PROBLEM TO SOLVE: Leave every image out, and print the remaining lines below exactly.

EXERCISE INPUT:
════════════════════

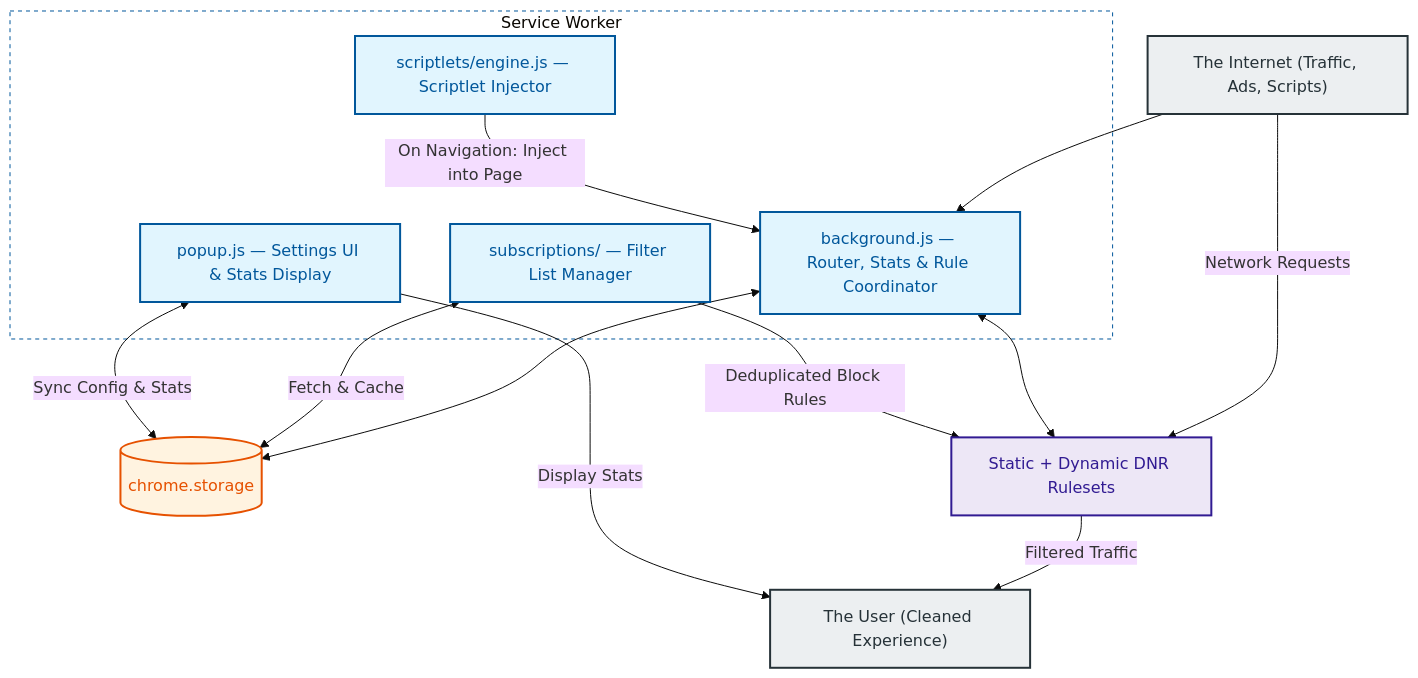
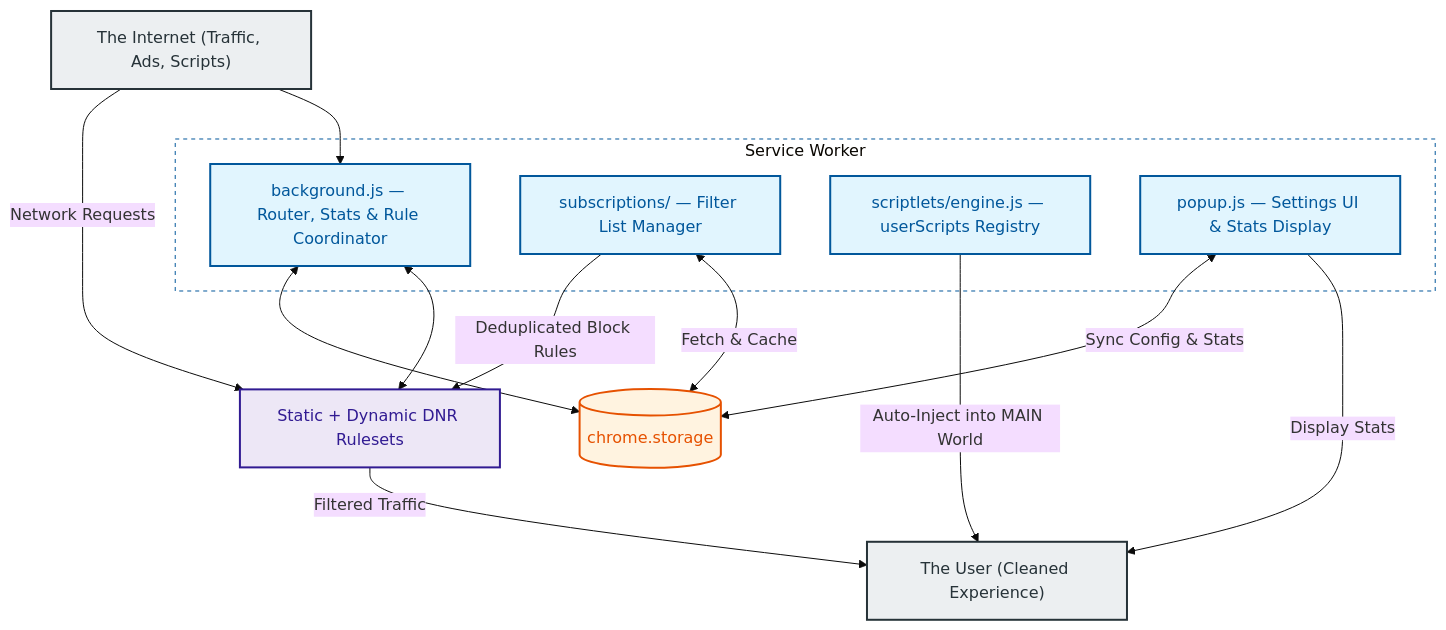
One commit to Dabrogost/Chroma-Ad-Blocker changed the second of 2 diagrams in README.md. Above: the diagram before and after it, drawn with Mermaid (base theme). The commit also changed other lines of this file and 6 other files, not shown here.

````diff
--- a/README.md
+++ b/README.md
@@ -77,36 +82,36 @@
 ```mermaid
 graph TD
     classDef sw      fill:#e1f5fe,color:#01579b,stroke:#01579b,stroke-width:2px
     classDef storage fill:#fff3e0,color:#e65100,stroke:#e65100,stroke-width:2px
     classDef dnr     fill:#ede7f6,color:#311b92,stroke:#311b92,stroke-width:2px
     classDef actor   fill:#eceff1,color:#263238,stroke:#263238,stroke-width:2px
 
     INTERNET["The Internet (Traffic, Ads, Scripts)"]:::actor
 
     subgraph SW["Service Worker"]
         BG["background.js — Router, Stats & Rule Coordinator"]:::sw
         SUBS["subscriptions/ — Filter List Manager"]:::sw
-        SCRPT["scriptlets/engine.js — Scriptlet Injector"]:::sw
+        SCRPT["scriptlets/engine.js — userScripts Registry"]:::sw
         POPUP["popup.js — Settings UI & Stats Display"]:::sw
     end
 
     STORAGE[("chrome.storage")]:::storage
     DNR["Static + Dynamic DNR Rulesets"]:::dnr
 
     USER["The User (Cleaned Experience)"]:::actor
 
     INTERNET -- "Network Requests" --> DNR
     INTERNET --> BG
 
     BG <--> STORAGE
     BG <--> DNR
     SUBS -->|"Deduplicated Block Rules"| DNR
     SUBS <-->|"Fetch & Cache"| STORAGE
-    SCRPT -->|"On Navigation: Inject into Page"| BG
+    SCRPT -->|"Auto-Inject into MAIN World"| USER
     POPUP <-->|"Sync Config & Stats"| STORAGE
 
     DNR -->|"Filtered Traffic"| USER
     POPUP -->|"Display Stats"| USER
 
     style SW fill:none,stroke:#01579b,stroke-width:1px,stroke-dasharray:4
 ```
````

════════════════════

ANSWER FOR THE TASK:
One commit to Dabrogost/Chroma-Ad-Blocker changed the second of 2 diagrams in README.md. Above: the diagram before and after it, drawn with Mermaid (base theme). The commit also changed other lines of this file and 6 other files, not shown here.

````diff
--- a/README.md
+++ b/README.md
@@ -77,36 +82,36 @@
 ```mermaid
 graph TD
     classDef sw      fill:#e1f5fe,color:#01579b,stroke:#01579b,stroke-width:2px
     classDef storage fill:#fff3e0,color:#e65100,stroke:#e65100,stroke-width:2px
     classDef dnr     fill:#ede7f6,color:#311b92,stroke:#311b92,stroke-width:2px
     classDef actor   fill:#eceff1,color:#263238,stroke:#263238,stroke-width:2px
 
     INTERNET["The Internet (Traffic, Ads, Scripts)"]:::actor
 
     subgraph SW["Service Worker"]
         BG["background.js — Router, Stats & Rule Coordinator"]:::sw
         SUBS["subscriptions/ — Filter List Manager"]:::sw
-        SCRPT["scriptlets/engine.js — Scriptlet Injector"]:::sw
+        SCRPT["scriptlets/engine.js — userScripts Registry"]:::sw
         POPUP["popup.js — Settings UI & Stats Display"]:::sw
     end
 
     STORAGE[("chrome.storage")]:::storage
     DNR["Static + Dynamic DNR Rulesets"]:::dnr
 
     USER["The User (Cleaned Experience)"]:::actor
 
     INTERNET -- "Network Requests" --> DNR
     INTERNET --> BG
 
     BG <--> STORAGE
     BG <--> DNR
     SUBS -->|"Deduplicated Block Rules"| DNR
     SUBS <-->|"Fetch & Cache"| STORAGE
-    SCRPT -->|"On Navigation: Inject into Page"| BG
+    SCRPT -->|"Auto-Inject into MAIN World"| USER
     POPUP <-->|"Sync Config & Stats"| STORAGE
 
     DNR -->|"Filtered Traffic"| USER
     POPUP -->|"Display Stats"| USER
 
     style SW fill:none,stroke:#01579b,stroke-width:1px,stroke-dasharray:4
 ```
````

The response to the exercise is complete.